* PROBLEM STATEMENT
This exercise calls for all the entries that follow to be set down exactly, without their images.
(RECORDS SHOWN Opens)
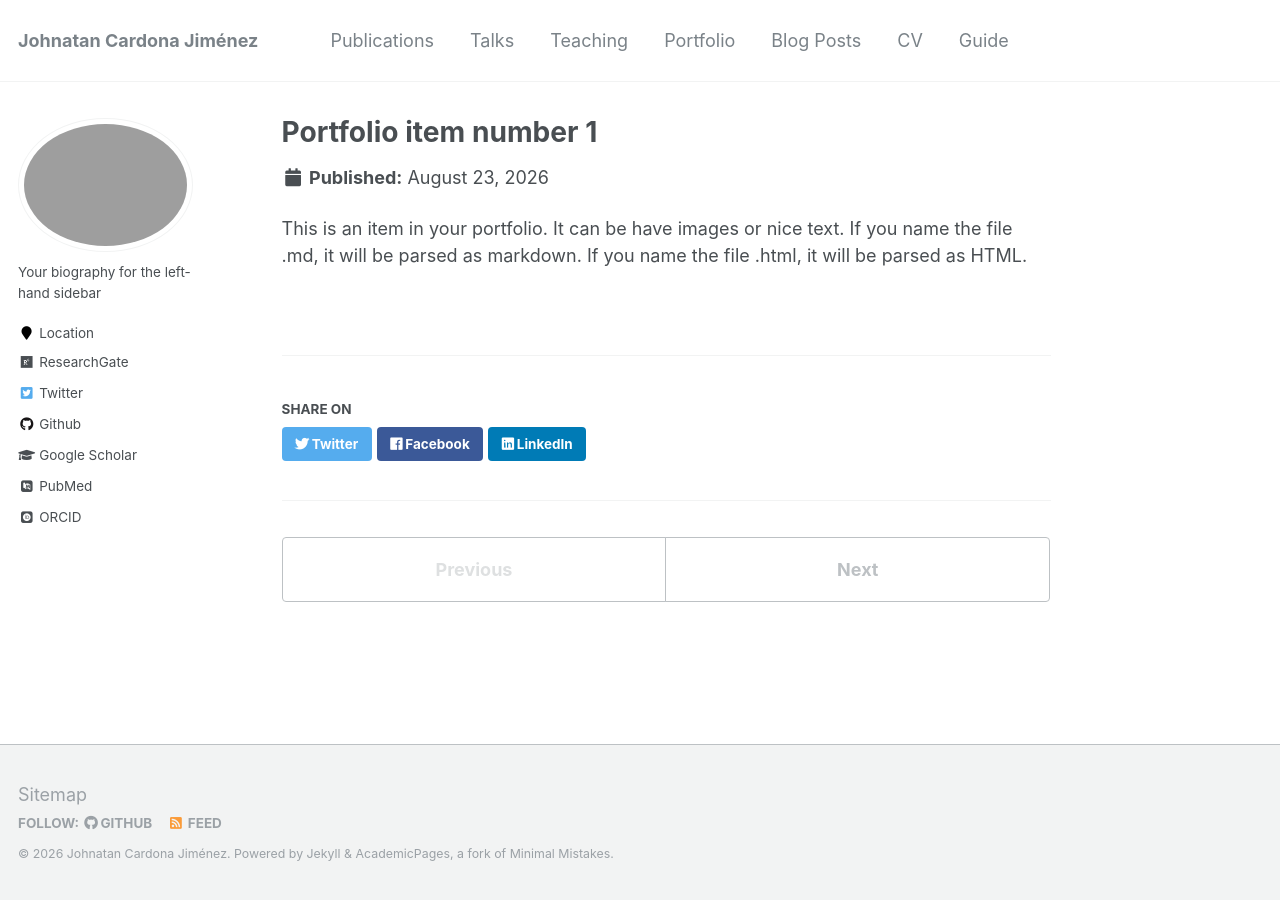
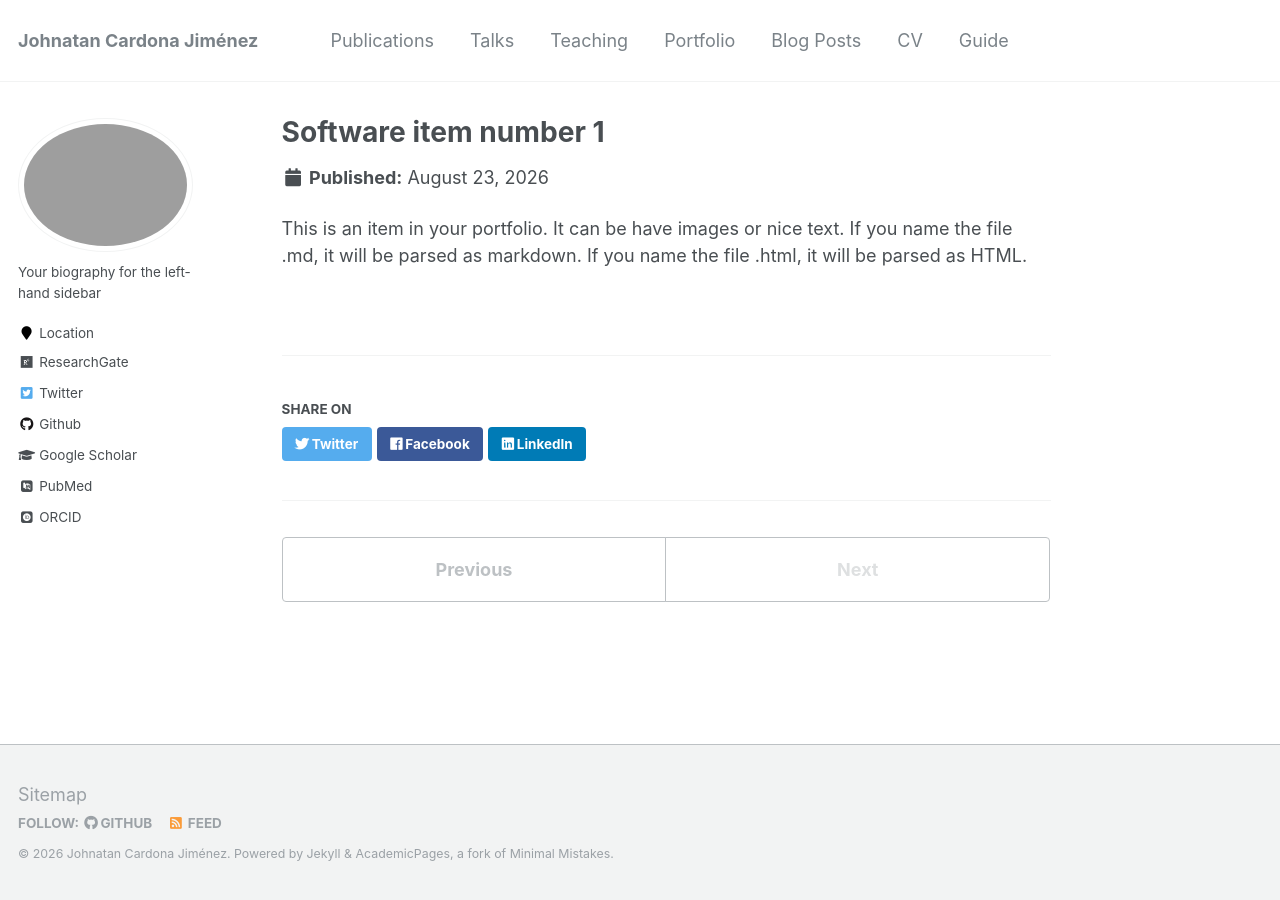
Before and after one commit to JohnatanLAB/JohnatanLAB.github.io, a Jekyll site: the page built from _software/software-1.md, in a window 1280 px wide. Built offline with Jekyll 4.4.1, drawn with Linux system fonts in a browser that asks for light colours; some web fonts are replaced.

Commit message:
Update and rename portfolio-1.md to software-1.md

```diff
--- a/_software/portfolio-1.md
+++ b/_software/software-1.md
@@ -1,7 +1,7 @@
 ---
-title: "Portfolio item number 1"
+title: "Software item number 1"
 excerpt: "Short description of portfolio item number 1<br/><img src='/images/500x300.png'>"
-collection: portfolio
+collection: software
 ---
 
 This is an item in your portfolio. It can be have images or nice text. If you name the file .md, it will be parsed as markdown. If you name the file .html, it will be parsed as HTML.
```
(RECORDS SHOWN Closes)
* REPLY TO THE TASK
Before and after one commit to JohnatanLAB/JohnatanLAB.github.io, a Jekyll site: the page built from _software/software-1.md, in a window 1280 px wide. Built offline with Jekyll 4.4.1, drawn with Linux system fonts in a browser that asks for light colours; some web fonts are replaced.

Commit message:
Update and rename portfolio-1.md to software-1.md

```diff
--- a/_software/portfolio-1.md
+++ b/_software/software-1.md
@@ -1,7 +1,7 @@
 ---
-title: "Portfolio item number 1"
+title: "Software item number 1"
 excerpt: "Short description of portfolio item number 1<br/><img src='/images/500x300.png'>"
-collection: portfolio
+collection: software
 ---
 
 This is an item in your portfolio. It can be have images or nice text. If you name the file .md, it will be parsed as markdown. If you name the file .html, it will be parsed as HTML.
```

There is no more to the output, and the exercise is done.